Hidden among the hills and lakes of Seattle, there is a little theater with a wooden stage. Most of the time, it’s quiet and dark. With the lights on, it still seems dim and hazy.
Most afternoons, Anil shows up first. He does some stretching, sets up his cello, and starts laying down the heavy bottom. His rhythms are rich, textured and propulsive. If this were another kind of outfit, he’d be the pants.
Next, Tim’s keyboards are fork-lifted onto the stage by a Teamster, and he carefully pieces together some familiar tones. Something between a 60’s sci-fi soundtrack and a spare gospel hymn.
Electrons must be marshaled now, and Todd emerges behind a table crammed with knobs and wires and blinking lights. He synthesizes and then modulates. A shuffling beat begins to take shape. There’s the sound of a pedal steel guitar. There’s rusty dissonance and then melody. People say, “Lali Puna?” I say, “More like Squarepusher meets Ennio Morricone. And has his baby.”
Thus a mood is established, an atmosphere develops, and it’s time for Cat to style the vocals. They’re quiet and clear. Whispered words about the sea, the sky, and everything in between. Delicate and yet powerful.

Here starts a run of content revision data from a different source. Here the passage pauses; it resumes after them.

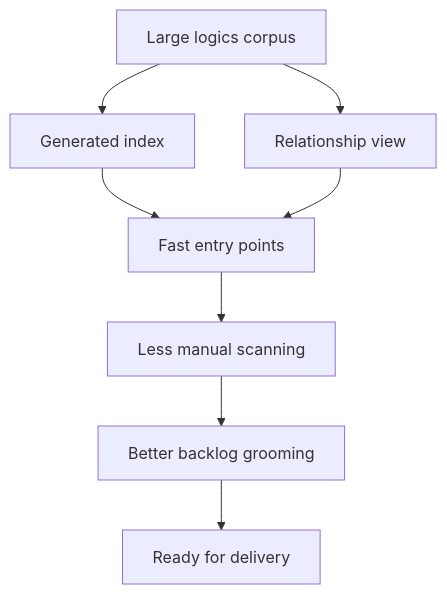
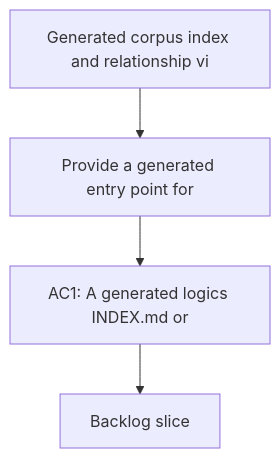
Before and after one commit to AlexAgo83/logics-manager: the diagram in logics/request/req_134_generated_corpus_index_and_relationship_views.md, drawn with Mermaid. The commit also changed other lines of this file and 481 other files, not shown here.

````diff
--- a/logics/request/req_134_generated_corpus_index_and_relationship_views.md
+++ b/logics/request/req_134_generated_corpus_index_and_relationship_views.md
@@ -27,12 +27,8 @@
 ```mermaid
 %% logics-kind: request
 %% logics-signature: request|generated-corpus-index-and-relationship-|provide-a-generated-entry-point-for|ac1-a-generated-logics-index-md-or
 flowchart TD
-    A[Large logics corpus] --> B[Generated index]
-    A --> C[Relationship view]
-    B --> D[Fast entry points]
-    C --> D
-    D --> E[Less manual scanning]
-    E --> F[Better backlog grooming]
-    F --> G[Ready for delivery]
+    Trigger[Generated corpus index and relationship vi] --> Need[Provide a generated entry point for]
+    Need --> Outcome[AC1: A generated logics INDEX.md or]
+    Outcome --> Backlog[Backlog slice]
 ```
````
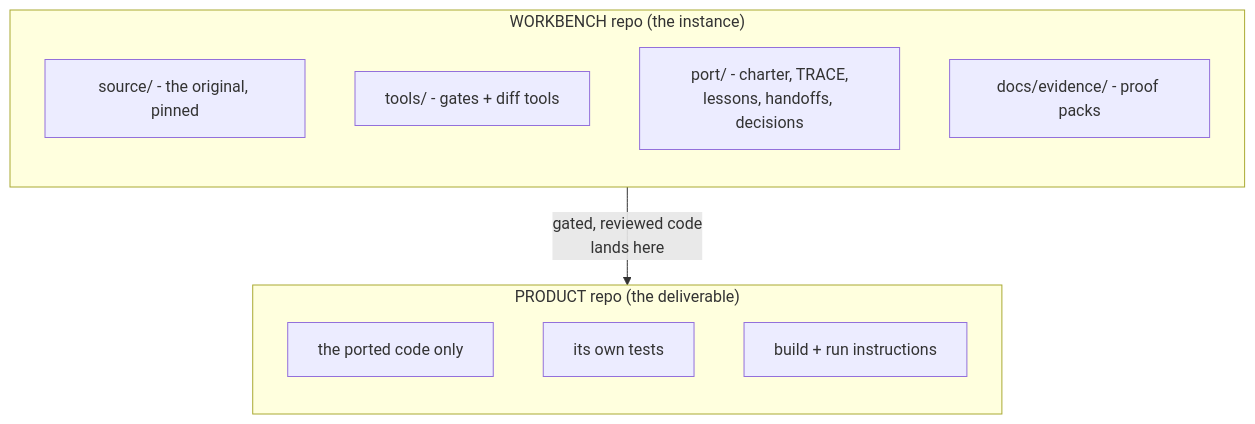
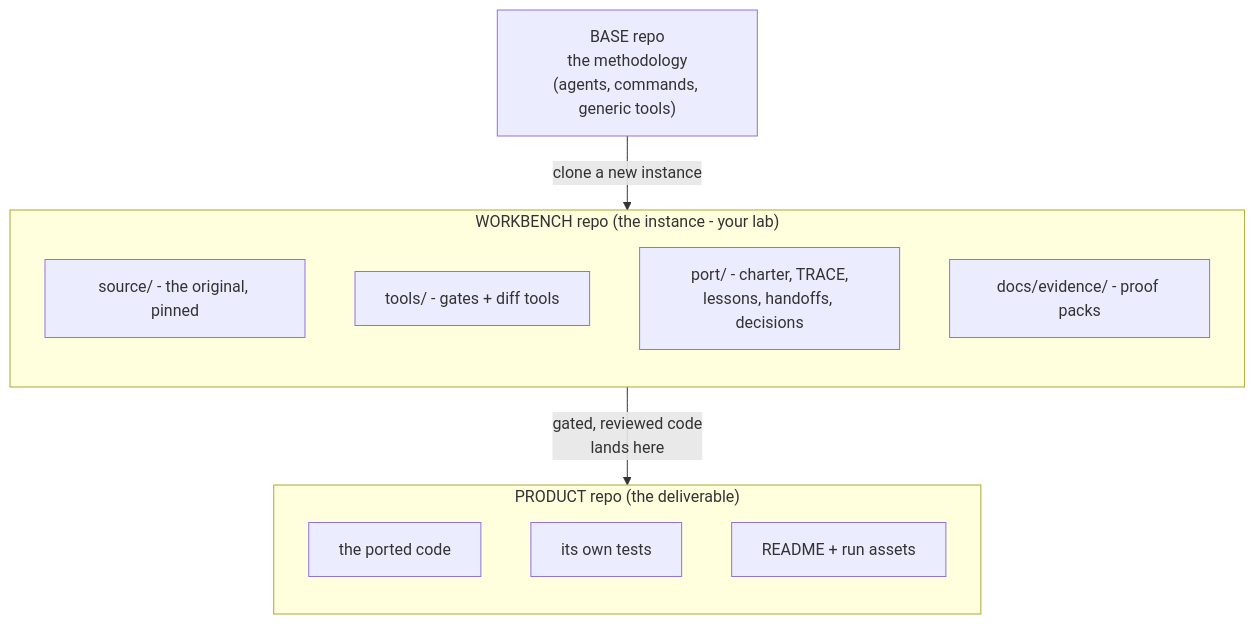
Before and after one commit to ecmwf/chisel: the second of 6 diagrams in methodology.md, drawn with Mermaid. The commit also changed other lines of this file, not shown here.

First line of the commit message:
docs(methodology): show the base repo in the two-repo diagram; balance the agents diagram

````diff
--- a/methodology.md
+++ b/methodology.md
@@ -103,17 +105,19 @@
 ```mermaid
 flowchart TD
-  subgraph WB["WORKBENCH repo (the instance)"]
+  BASE["BASE repo<br/>the methodology<br/>(agents, commands, generic tools)"]
+  BASE -- "clone a new instance" --> WB
+  subgraph WB["WORKBENCH repo (the instance - your lab)"]
     direction TB
     SRC["source/ - the original, pinned"]
     TOOL["tools/ - gates + diff tools"]
     STATE["port/ - charter, TRACE,<br/>lessons, handoffs, decisions"]
     EVID["docs/evidence/ - proof packs"]
   end
+  WB -- "gated, reviewed code<br/>lands here" --> PROD
   subgraph PROD["PRODUCT repo (the deliverable)"]
     direction TB
-    CODE["the ported code only"]
+    CODE["the ported code"]
     TESTS["its own tests"]
-    README["build + run instructions"]
+    ASSETS["README + run assets"]
   end
-  WB -- "gated, reviewed code<br/>lands here" --> PROD
 ```
````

The sound is unmistakable. It fills the hall and drifts into the street. Earth spins. Rain falls. Clocks melt.
This Band Is Called Lucy Bland.